The Myer Online debacle – why GST isn’t the problem for Australian retailers

The bosses of one of Australia’s largest department stores, Myer, have been vocal in the past year about the need to remove the GST loophole (the fact that consumers do not need to pay GST on purchases over $1000) in order to ‘level the playing field’. Then the Myer website collapsed under the weight of the many buyers heading online to buy specials in the Boxing Day sales (traditionally the biggest sales in Australia). It’s still down as of 7pm on the 1/1/14.

This proves quite concisely that the issue is not that the GST is an oppressive burden. Australian consumers like shopping online. They have turned to overseas sites like asos, bookdepository and sasa.com because they ship quickly and easily to Australia and have brands that Australians know but clearly Australians are still willing and able to shop from Australian sites like Myer. Shopping in person is particularly cumbersome for many people who have 2 full time workers in the house, single parents with young children at home (have you tried taking young kids shopping recently!), people who live outside of the metro areas and have limited ability to visit shops in person, people with limited transport options or simply the fact that the good online store have good ranges and its easy to compare offerings between brands.

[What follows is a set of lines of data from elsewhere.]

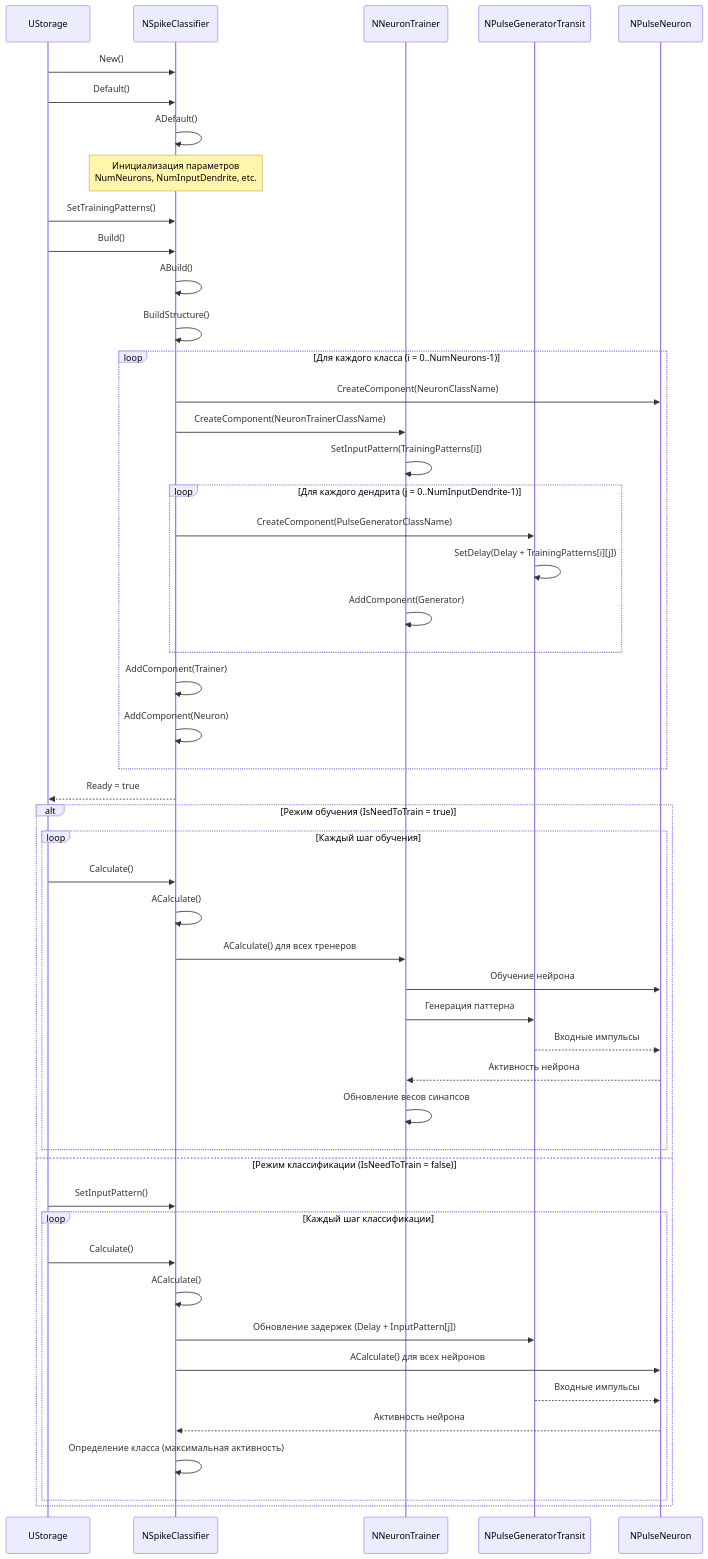
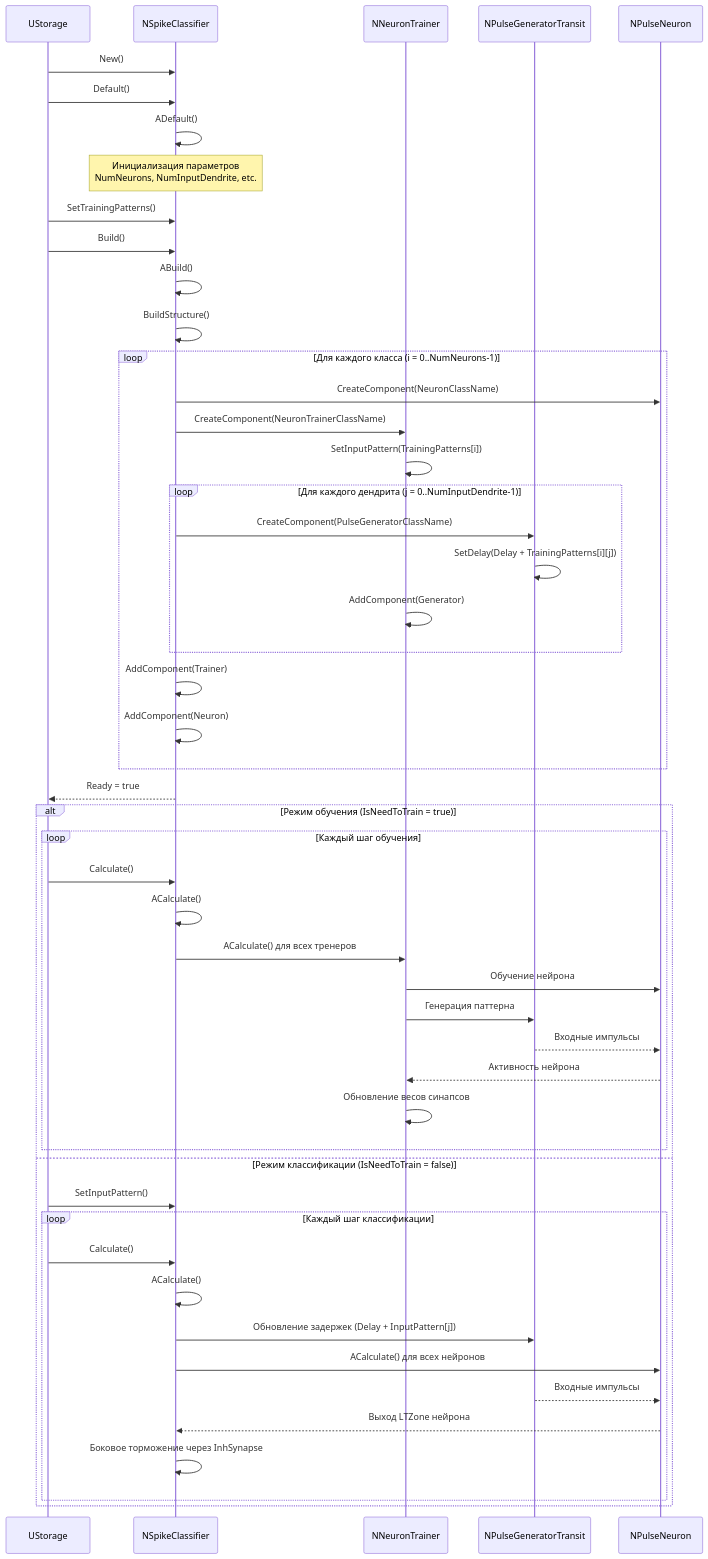
Before and after one commit to aicommunity/Nmsdk-PulseLib: the second of 10 diagrams in Docs/Components/NSpikeClassifier.md, drawn with Mermaid. The commit also changed other lines of this file and 1 other file, not shown here.

Commit message:
docs: clarify classifier response semantics

````diff
--- a/Docs/Components/NSpikeClassifier.md
+++ b/Docs/Components/NSpikeClassifier.md
@@ -56,58 +62,58 @@
 ```mermaid
 sequenceDiagram
     participant Storage as UStorage
     participant Classifier as NSpikeClassifier
     participant Trainer as NNeuronTrainer
     participant Generator as NPulseGeneratorTransit
     participant Neuron as NPulseNeuron
     
     Storage->>Classifier: New()
     Storage->>Classifier: Default()
     Classifier->>Classifier: ADefault()
     Note over Classifier: Инициализация параметров<br/>NumNeurons, NumInputDendrite, etc.
     Storage->>Classifier: SetTrainingPatterns()
     Storage->>Classifier: Build()
     Classifier->>Classifier: ABuild()
     Classifier->>Classifier: BuildStructure()
     
     loop Для каждого класса (i = 0..NumNeurons-1)
         Classifier->>Neuron: CreateComponent(NeuronClassName)
         Classifier->>Trainer: CreateComponent(NeuronTrainerClassName)
         Trainer->>Trainer: SetInputPattern(TrainingPatterns[i])
         
         loop Для каждого дендрита (j = 0..NumInputDendrite-1)
             Classifier->>Generator: CreateComponent(PulseGeneratorClassName)
             Generator->>Generator: SetDelay(Delay + TrainingPatterns[i][j])
             Trainer->>Trainer: AddComponent(Generator)
         end
         
         Classifier->>Classifier: AddComponent(Trainer)
         Classifier->>Classifier: AddComponent(Neuron)
     end
     
     Classifier-->>Storage: Ready = true
     
     alt Режим обучения (IsNeedToTrain = true)
         loop Каждый шаг обучения
             Storage->>Classifier: Calculate()
             Classifier->>Classifier: ACalculate()
             Classifier->>Trainer: ACalculate() для всех тренеров
             Trainer->>Neuron: Обучение нейрона
             Trainer->>Generator: Генерация паттерна
             Generator-->>Neuron: Входные импульсы
             Neuron-->>Trainer: Активность нейрона
             Trainer->>Trainer: Обновление весов синапсов
         end
     else Режим классификации (IsNeedToTrain = false)
         Storage->>Classifier: SetInputPattern()
         loop Каждый шаг классификации
             Storage->>Classifier: Calculate()
             Classifier->>Classifier: ACalculate()
             Classifier->>Generator: Обновление задержек (Delay + InputPattern[j])
             Classifier->>Neuron: ACalculate() для всех нейронов
             Generator-->>Neuron: Входные импульсы
-            Neuron-->>Classifier: Активность нейрона
-            Classifier->>Classifier: Определение класса (максимальная активность)
+            Neuron-->>Classifier: Выход LTZone нейрона
+            Classifier->>Classifier: Боковое торможение через InhSynapse
         end
     end
 ```
````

Australian retailer also blame the very high retail rents relative to much of the western world and low shipping volumes. But the truth is, you have the option of a much more level playing field. Get your inventory system working and make sure that I can see from my home in Perth stock available anywhere in Australia. Any time. Make sure you regularly sense check your prices. I can regularly buy items from the US and use a resender than charges $20+/kg and still save money on my $50-$100 orders even when I can’t get free postage. It’s better to make a 20% margin on your sales rather than a 0% margin when your consumers buy from overseas. Get rid of whoever is managing your online department. Hire an asos director or someone from abebooks, anyone who gets the online sales proposition.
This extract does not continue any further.